> AIM OF THE EXERCISE
Read through the listing below, and copy every line where the string "xlsx" appears.

> DATA FOR REVIEW
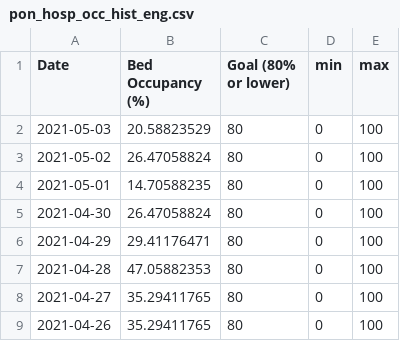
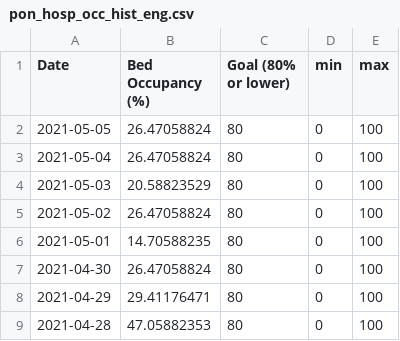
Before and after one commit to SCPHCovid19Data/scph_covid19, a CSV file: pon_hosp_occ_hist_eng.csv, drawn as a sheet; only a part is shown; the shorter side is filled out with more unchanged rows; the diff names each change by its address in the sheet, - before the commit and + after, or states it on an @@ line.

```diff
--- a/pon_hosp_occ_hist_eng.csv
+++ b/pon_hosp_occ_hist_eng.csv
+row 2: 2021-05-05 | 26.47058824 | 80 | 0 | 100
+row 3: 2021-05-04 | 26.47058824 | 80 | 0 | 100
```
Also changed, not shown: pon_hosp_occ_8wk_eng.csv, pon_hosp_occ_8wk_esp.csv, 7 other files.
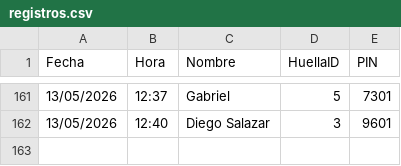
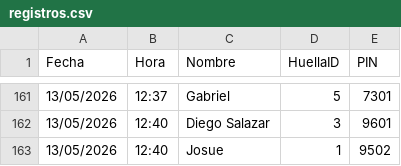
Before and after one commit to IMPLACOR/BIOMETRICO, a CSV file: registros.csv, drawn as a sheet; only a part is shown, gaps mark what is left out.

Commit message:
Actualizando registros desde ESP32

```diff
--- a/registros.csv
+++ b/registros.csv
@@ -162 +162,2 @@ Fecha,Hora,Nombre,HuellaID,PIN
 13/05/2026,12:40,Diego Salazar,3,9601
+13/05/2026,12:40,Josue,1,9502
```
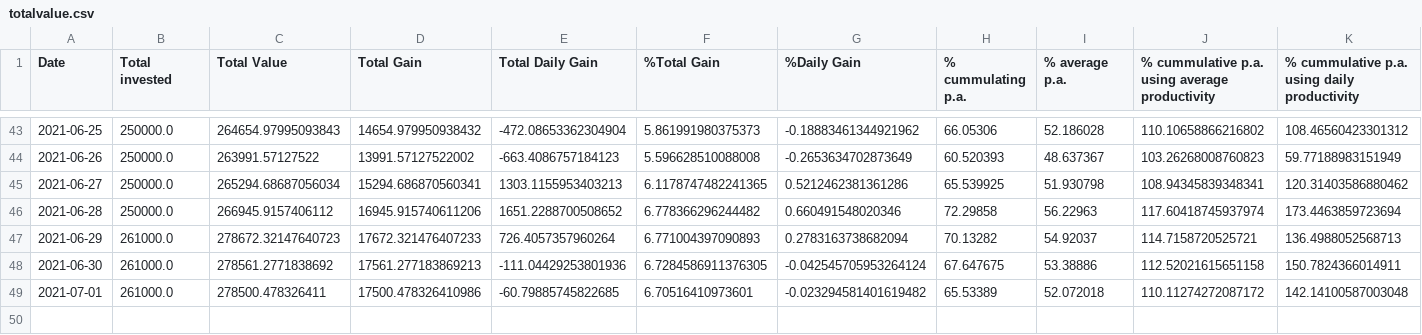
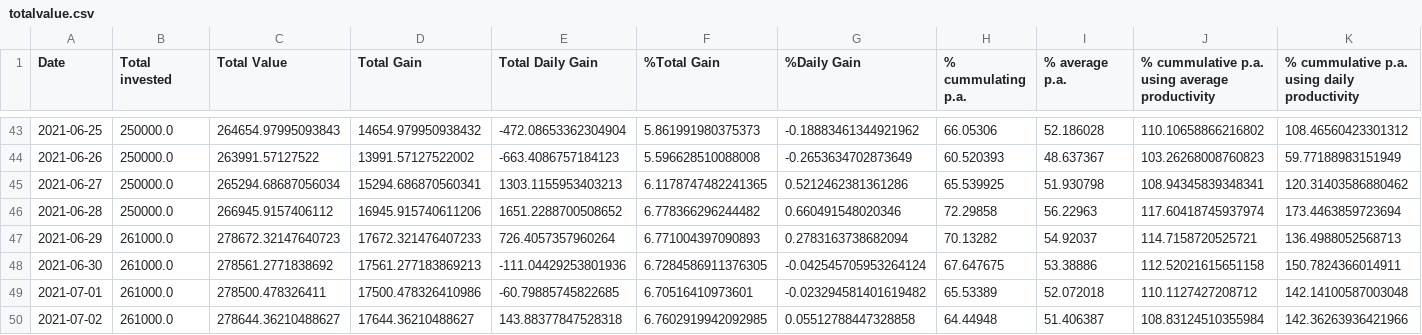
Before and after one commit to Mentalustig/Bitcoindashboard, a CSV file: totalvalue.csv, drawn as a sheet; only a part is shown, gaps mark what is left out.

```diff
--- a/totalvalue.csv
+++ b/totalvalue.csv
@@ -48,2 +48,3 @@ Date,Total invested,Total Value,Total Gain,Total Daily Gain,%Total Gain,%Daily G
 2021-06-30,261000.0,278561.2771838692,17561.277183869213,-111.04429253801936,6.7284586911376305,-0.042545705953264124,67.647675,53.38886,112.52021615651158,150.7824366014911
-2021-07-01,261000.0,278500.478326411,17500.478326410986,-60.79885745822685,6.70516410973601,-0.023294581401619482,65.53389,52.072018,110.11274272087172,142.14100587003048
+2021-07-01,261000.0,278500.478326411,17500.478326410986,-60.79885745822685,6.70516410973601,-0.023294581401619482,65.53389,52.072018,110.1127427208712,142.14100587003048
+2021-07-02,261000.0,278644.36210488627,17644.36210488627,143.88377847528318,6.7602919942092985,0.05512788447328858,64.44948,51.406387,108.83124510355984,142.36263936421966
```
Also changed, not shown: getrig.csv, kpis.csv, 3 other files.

--

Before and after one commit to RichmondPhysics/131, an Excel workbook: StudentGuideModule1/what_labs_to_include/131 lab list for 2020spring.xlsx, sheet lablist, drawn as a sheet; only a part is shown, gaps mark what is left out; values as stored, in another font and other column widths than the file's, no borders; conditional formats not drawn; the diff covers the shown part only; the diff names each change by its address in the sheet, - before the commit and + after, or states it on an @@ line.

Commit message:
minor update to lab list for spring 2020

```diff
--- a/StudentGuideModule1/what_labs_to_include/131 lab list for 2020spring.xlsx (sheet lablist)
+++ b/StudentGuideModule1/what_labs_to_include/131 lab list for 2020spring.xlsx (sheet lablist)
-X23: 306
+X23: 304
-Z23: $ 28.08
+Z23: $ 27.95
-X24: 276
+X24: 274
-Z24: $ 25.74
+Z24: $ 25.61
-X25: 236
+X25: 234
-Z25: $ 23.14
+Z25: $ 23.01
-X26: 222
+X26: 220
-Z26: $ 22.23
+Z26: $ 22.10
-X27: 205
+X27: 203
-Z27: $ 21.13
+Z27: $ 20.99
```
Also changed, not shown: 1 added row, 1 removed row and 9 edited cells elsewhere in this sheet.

* * *

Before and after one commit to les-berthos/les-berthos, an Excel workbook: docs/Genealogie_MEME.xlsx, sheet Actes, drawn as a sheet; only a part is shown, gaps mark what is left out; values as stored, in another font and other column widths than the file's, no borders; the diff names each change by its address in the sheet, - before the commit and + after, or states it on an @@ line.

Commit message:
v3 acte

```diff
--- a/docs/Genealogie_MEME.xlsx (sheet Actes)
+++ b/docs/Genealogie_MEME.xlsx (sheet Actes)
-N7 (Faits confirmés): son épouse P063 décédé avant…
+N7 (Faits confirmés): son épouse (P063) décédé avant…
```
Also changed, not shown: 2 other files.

> COMPLETED EXERCISE
Before and after one commit to RichmondPhysics/131, an Excel workbook: StudentGuideModule1/what_labs_to_include/131 lab list for 2020spring.xlsx, sheet lablist, drawn as a sheet; only a part is shown, gaps mark what is left out; values as stored, in another font and other column widths than the file's, no borders; conditional formats not drawn; the diff covers the shown part only; the diff names each change by its address in the sheet, - before the commit and + after, or states it on an @@ line.
--- a/StudentGuideModule1/what_labs_to_include/131 lab list for 2020spring.xlsx (sheet lablist)
+++ b/StudentGuideModule1/what_labs_to_include/131 lab list for 2020spring.xlsx (sheet lablist)
Before and after one commit to les-berthos/les-berthos, an Excel workbook: docs/Genealogie_MEME.xlsx, sheet Actes, drawn as a sheet; only a part is shown, gaps mark what is left out; values as stored, in another font and other column widths than the file's, no borders; the diff names each change by its address in the sheet, - before the commit and + after, or states it on an @@ line.
--- a/docs/Genealogie_MEME.xlsx (sheet Actes)
+++ b/docs/Genealogie_MEME.xlsx (sheet Actes)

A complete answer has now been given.